The ending is controversial to many, but in retrospect, there are myriad threads planted throughout that reinforce the idea that Bruce Wayne is looking to get out of the game as soon as he can. This isn’t a long term plan and he’s been planning to quit all along.
Very much. I mean everything in the trilogy comes back to the scene of the jet in "Batman Begins" between Bruce and Alfred. It's a short scene and it's simple, but it's got a couple of little nods to this idea. It flies by, but i it's crucial to the trilogy because not all Batman fans agree with this. This is my interpretation of the character.
This is David [Goyer] and my take on it, and Christian [Bale] as well having his input. We said, “Okay, when you look at how you make the incredible extraordinary actions of an individual, who's going to reinvent themselves in a theatrical persona in order to right the wrongs of the world and exorcise demons”....
The only way to me that made sense was in a more realistic tone, and taking on the idea of symbolism. The take on the idea that [Bruce Wayne] would see himself as a symbol who would motivate the good of Gotham to actually start working on their own, so he would be a catalyst for change, and tip the scales. And that's always going to be a temporary process. To me it only made sense if you were looking at going okay, “I’m going to do this until the point where it's not needed. So we followed it through very much into “The Dark Knight.”
Oh yeah, a big reason the three films are one big film. I'm just being honest with people when I say we never intended to make a trilogy. What I'm being honest about is we never sat down and wrote a trilogy. Because I feel that to do it that way, you would be limiting the possibilities. What I wanted to do was live the trilogy with the characters, grow them, and take the time to develop the thing over years from the inside. I talk about his writing from the inside -- we're changing and growing with the characters and the world is changing with the characters. We're trying to reflect that in the storytelling but always knowing that in loose terms, this is Bruce Wayne’s story. It has a beginning, it has a middle and it has an end. And we essentially knew what that was upfront.
As much as it’s Bruce Wayne’s story, it seems to be the story of a city, almost the battle for the soul of Gotham.

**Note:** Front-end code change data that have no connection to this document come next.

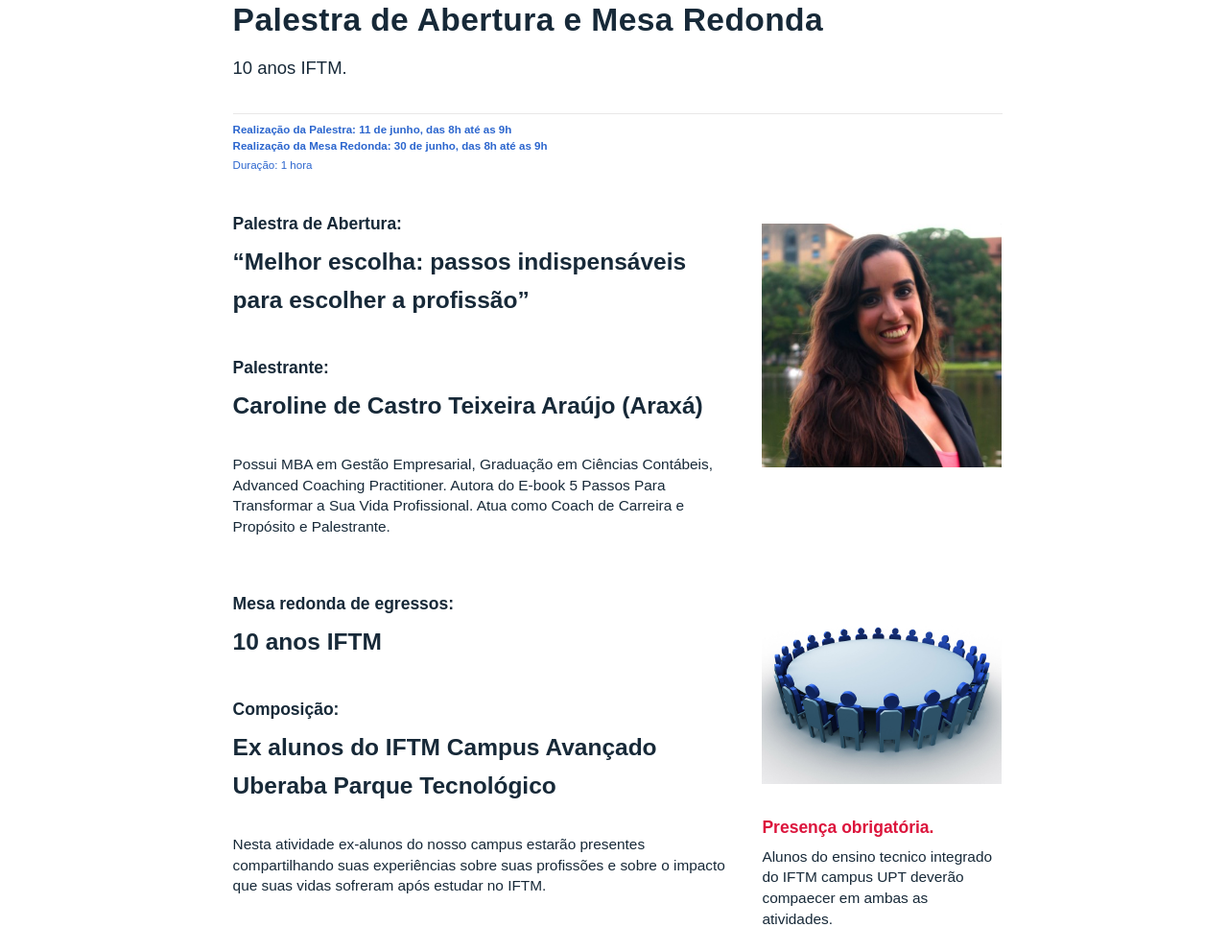
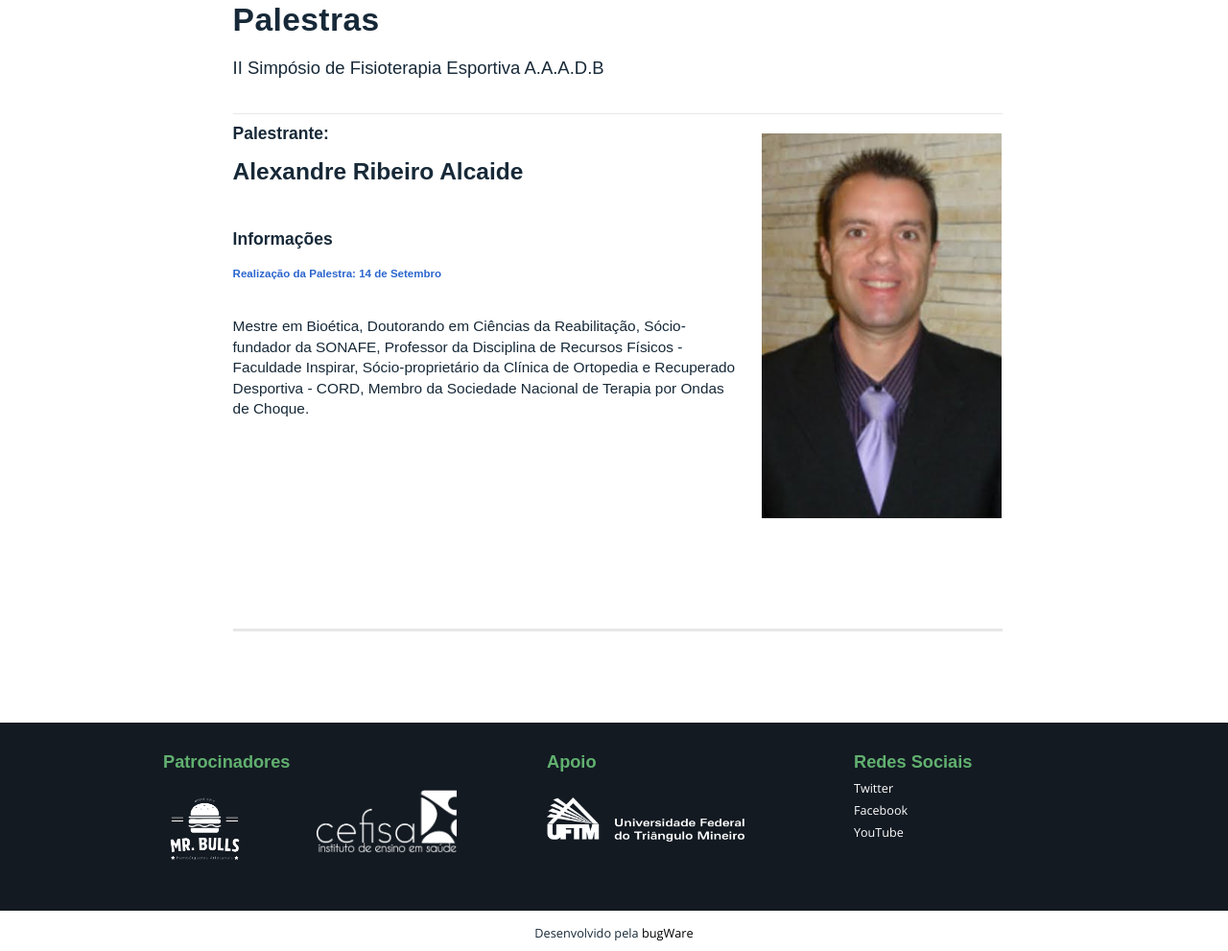
Before and after one commit to luizsergiorf/br.com.simposioAAADB, a plain HTML site: page conteudo/Palestras.html in a window 1280 px wide. Shown: the part 135-1126 px from the top of the page at 96% size. Drawn offline with nearby package versions, Linux system fonts and the light colour scheme.

Commit message:
Pagina Palestras

```diff
--- a/conteudo/Palestras.html
+++ b/conteudo/Palestras.html
@@ -71,68 +71,42 @@
                             <!--        CONTEUDO     -->
                             <div class="row-fluid">
                                 <div class="span11">
-                                    <h2 class="secondaryHeading">Palestra de Abertura e Mesa Redonda</h2>
+                                    <h2 class="secondaryHeading">Palestras</h2>
                                     <div class="subtitle">
-                                        <p>10 anos IFTM.</p>
+                                        <p>II Simpósio de Fisioterapia Esportiva A.A.A.D.B </p>
                                     </div>
+
+                                    <div class="row-fluid">
+                                        <div class="span8">
+                                                <h4>Palestrante:</h4>
+                                                <h3>Alexandre Ribeiro Alcaide</h3>
+                                                <br>
+                                            <h4>Informações</h4>
                                             <div class="content-header-options-1 row-fluid">
                                                 <div class="documentByLine span8">
                                                     <ul>
                                                         <li class="documentAuthor">
-                                                    <strong>Realização da Palestra: 11 de junho, das 8h até as 9h</strong>
-                                                    <br>
-                                                    <strong>Realização da Mesa Redonda: 30 de junho, das 8h até as 9h</strong>
+                                                            <strong>Realização da Palestra: 14 de Setembro</strong>
                                                         </li>
-                                                <li class="documentPublished">
-                                                    <strong>Duração: </strong>1 hora</li>
+                                                        <!-- <li class="documentPublished">
+                                                            <strong>Duração: </strong>1 hora</li> -->
                                                     </ul>
                                                 </div>
                                             </div>
-                                    <div class="row-fluid">
-                                        <div class="span8">
-                                            <h4>Palestra de Abertura:</h4>
-                                            <h3>“Melhor escolha: passos indispensáveis para escolher a profissão”</h3>
-                                            <br>
-                                            <h4>Palestrante:</h4>
-                                            <h3>Caroline de Castro Teixeira Araújo (Araxá)</h3>
-                                            <br>
-                                            <p> Possui MBA em Gestão Empresarial, Graduação em Ciências Contábeis, Advanced Coaching
-                                                Practitioner. Autora do E-book 5 Passos Para Transformar a Sua Vida Profissional.
-                                                Atua como Coach de Carreira e Propósito e Palestrante.</p>
+                                            <p> Mestre em Bioética, Doutorando em Ciências da Reabilitação,
+                                                Sócio-fundador da SONAFE, Professor da Disciplina de Recursos Físicos - Faculdade Inspirar,
+                                                Sócio-proprietário da Clínica de Ortopedia e Recuperado Desportiva - CORD,
+                                                Membro da Sociedade Nacional de Terapia por Ondas de Choque.
+                                            </p>
                                             <br>
                                             <br>
                                         </div>
                                         <br>
                                         <div class="span4">
-                                            <img class="img-responsive" alt="dataScience" src="../visao/img/palestra.jpg">
+                                            <img class="img-responsive" alt="dataScience" src="../visao/img/ALEXANDRE.jpg">
                                         </div>
                                         <br>
                                         <br>
-                                    </div>
-                                    <div class="row-fluid">
-                                        <div class="span8">
-                                            <h4>Mesa redonda de egressos:</h4>
-                                            <h3>10 anos IFTM</h3>
-                                            <br>
-                                            <h4>Composição:</h4>
-                                            <h3>Ex alunos do IFTM Campus Avançado Uberaba Parque Tecnológico</h3>
-                                            <br>
-                                            <p> Nesta atividade ex-alunos do nosso campus estarão presentes compartilhando suas
-                                                experiências sobre suas profissões e sobre o impacto que suas vidas sofreram
-                                                após estudar no IFTM.</p>
-                                            <br>
-                                        </div>
-                                        <div class="span4">
-                                            <br>
-                                            <img class="img-responsive" alt="dataScience" src="../visao/img/mesa-redonda.jpg">
-                                            <br>
-                                            <br>
-                                            <h4>
-                                                <b class="vagas">Presença obrigatória.</b>
-                                            </h4>
-                                            <p>
-                                                Alunos do ensino tecnico integrado do IFTM campus UPT deverão compaecer em ambas as atividades.</p>
-                                        </div>
                                     </div>
                                     <br>
                                     <br>
```
Also changed, not shown: visao/img/ALEXANDRE.jpg (added). Lines whose indentation alone changed are shown as unchanged.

Yes, it is. I think that was very relevant when we first looked at what constitutes Batman. What is the character of Batman? In looking at the comics and the history of the comics, really Gotham, his relationship with the city is a very defining feature of why Batman exists and who he is. In terms of the canvas of the film, we went outside Gotham. We did that in order to suggest the idea to the audience that Gotham is not a village. That you're subtracting, as sometimes in the TV show or the Tim Burton movies, there was this slightly claustrophobic nature of the world.